Don’t know your MOP from your COP? You’re not alone. United Nations conferences are awash with organizational and procedural monikers containing more letters than a Welsh train station sign.
The following is a primer on COP10 acronyms; learn them all and you just might be awarded a coveted position with the U.N. CBD COP SBSTTA (Subsidiary Body on Scientific, Technical and Technological Advice, an advisory group assisting the biodiversity convention).
Access and Benefit-Sharing. At COP10, delegates are striving to finalize regulations governing access to genetic resources (such as plant compounds that can be used for new medicines) and the equitable sharing of proceeds arising from them. However, developed and developing nations remain divided over the details.
Convention on Biological Diversity, which provides a global legal framework for action on biodiversity.

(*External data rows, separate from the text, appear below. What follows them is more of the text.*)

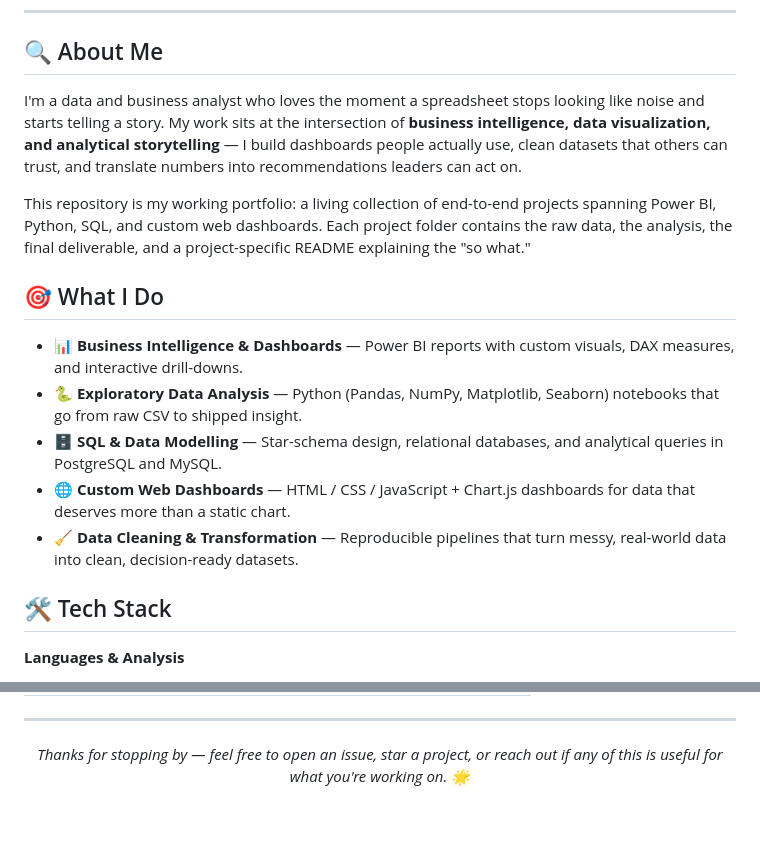
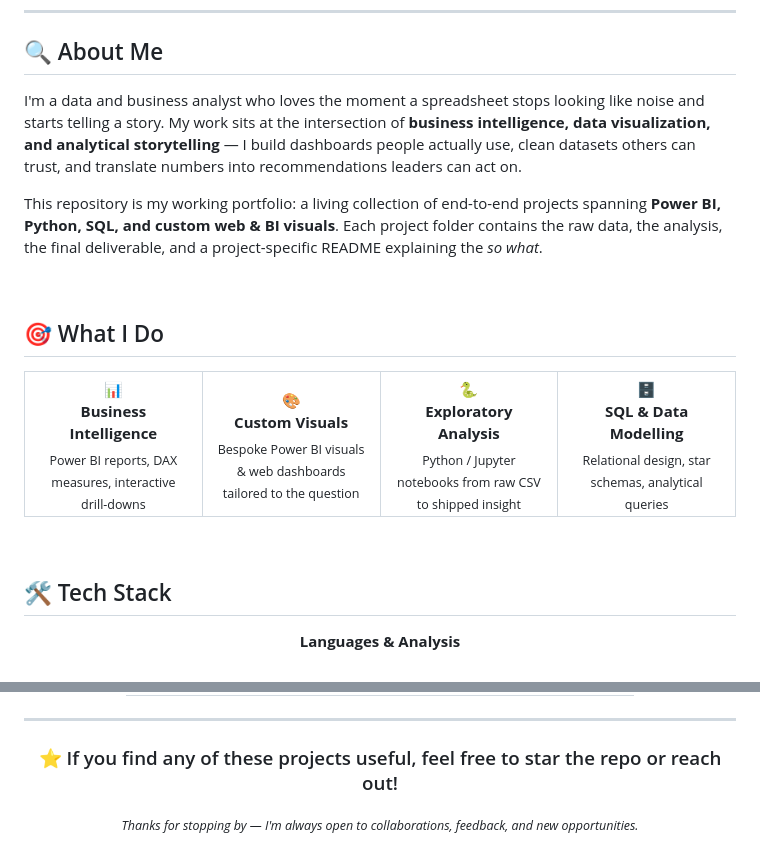
Before and after one commit to anushkabhattarai/Data-Analysis-Portfolio, a Markdown page: README.md, 2 parts joined by grey strips. Rendered like a GitHub page; blank space fills up the shorter version.

```diff
--- a/README.md
+++ b/README.md
@@ -15,17 +27,24 @@
 
 ## 🔍 About Me
 
-I'm a data and business analyst who loves the moment a spreadsheet stops looking like noise and starts telling a story. My work sits at the intersection of **business intelligence, data visualization, and analytical storytelling** — I build dashboards people actually use, clean datasets that others can trust, and translate numbers into recommendations leaders can act on.
+I'm a data and business analyst who loves the moment a spreadsheet stops looking like noise and starts telling a story. My work sits at the intersection of **business intelligence, data visualization, and analytical storytelling** — I build dashboards people actually use, clean datasets others can trust, and translate numbers into recommendations leaders can act on.
 
-This repository is my working portfolio: a living collection of end-to-end projects spanning Power BI, Python, SQL, and custom web dashboards. Each project folder contains the raw data, the analysis, the final deliverable, and a project-specific README explaining the "so what."
+This repository is my working portfolio: a living collection of end-to-end projects spanning **Power BI, Python, SQL, and custom web & BI visuals**. Each project folder contains the raw data, the analysis, the final deliverable, and a project-specific README explaining the *so what*.
+
+<br/>
 
 ## 🎯 What I Do
 
-- 📊 **Business Intelligence & Dashboards** — Power BI reports with custom visuals, DAX measures, and interactive drill-downs.
-- 🐍 **Exploratory Data Analysis** — Python (Pandas, NumPy, Matplotlib, Seaborn) notebooks that go from raw CSV to shipped insight.
-- 🗄️ **SQL & Data Modelling** — Star-schema design, relational databases, and analytical queries in PostgreSQL and MySQL.
-- 🌐 **Custom Web Dashboards** — HTML / CSS / JavaScript + Chart.js dashboards for data that deserves more than a static chart.
-- 🧹 **Data Cleaning & Transformation** — Reproducible pipelines that turn messy, real-world data into clean, decision-ready datasets.
+<table>
+  <tr>
+    <td align="center" width="25%">📊<br/><b>Business Intelligence</b><br/><sub>Power BI reports, DAX measures, interactive drill-downs</sub></td>
+    <td align="center" width="25%">🎨<br/><b>Custom Visuals</b><br/><sub>Bespoke Power BI visuals & web dashboards tailored to the question</sub></td>
+    <td align="center" width="25%">🐍<br/><b>Exploratory Analysis</b><br/><sub>Python / Jupyter notebooks from raw CSV to shipped insight</sub></td>
+    <td align="center" width="25%">🗄️<br/><b>SQL & Data Modelling</b><br/><sub>Relational design, star schemas, analytical queries</sub></td>
+  </tr>
+</table>
+
+<br/>
 
 ## 🛠️ Tech Stack
 
@@ -153,6 +190,10 @@ This repository is my working portfolio: a living collection of end-to-end proje
 
 ---
 
-<p align="center">
-  <i>Thanks for stopping by — feel free to open an issue, star a project, or reach out if any of this is useful for what you're working on. 🌟</i>
-</p>
+<div align="center">
+
+### ⭐ If you find any of these projects useful, feel free to star the repo or reach out!
+
+<sub><i>Thanks for stopping by — I'm always open to collaborations, feedback, and new opportunities.</i></sub>
+
+</div>
```
Also changed, not shown: other parts of README.md (+101 -71 lines).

Tenth meeting of the Conference of the Parties, the CBD’s governing party, which meets every few years to review progress in implementing the CBD and decides on new programs and policies. Currently being held from Oct. 18-29 in Nagoya.
Intergovernmental Panel on Climate Change. The scientific body that informs climate change policymaking. The hope is that COP10 will create something similar for biodiversity.
Intellectual Property Rights. COP10 will examine sharing IPRs for genetic resources in developing nations between pharmaceutical or other multinational companies and indigenous communities.
International Union for the Conservation of Nature. The largest, most respected environmental conservation NGO (see below), comprising 11,000 volunteer scientists.
Fifth Meeting of the Conference of the Parties serving as the meeting of the Parties to the Cartagena Protocol on Biosafety. From Oct. 11-15, member government delegates thrashed out issues related to living genetically modified organisms (LMOs) such as seeds and genetically engineered fish. The Cartegena Protocol on Biosafety, which came into force in 2003, governs the handling, transport and packaging of LMOs.
National Biodiversity Strategy and Action Plans. The CBD calls on all nations to develop their own plan for conserving biodiversity, and 177 have done so (including Japan, four times); the United States, which has not ratified the CBD treaty, is not included, although it has passed some thorough species-conservation and recovery policies.
Non-Governmental Organizations (also collectively referred to as “civil society”). Although they lack official standing, NGOs wield increasing clout at environmental conferences. Major biodiversity-linked groups include the IUCN, World Wildlife Fund, Greenpeace and the Nature Conservancy.
In a time of both misinformation and too much information, quality journalism is more crucial than ever.
By subscribing, you can help us get the story right.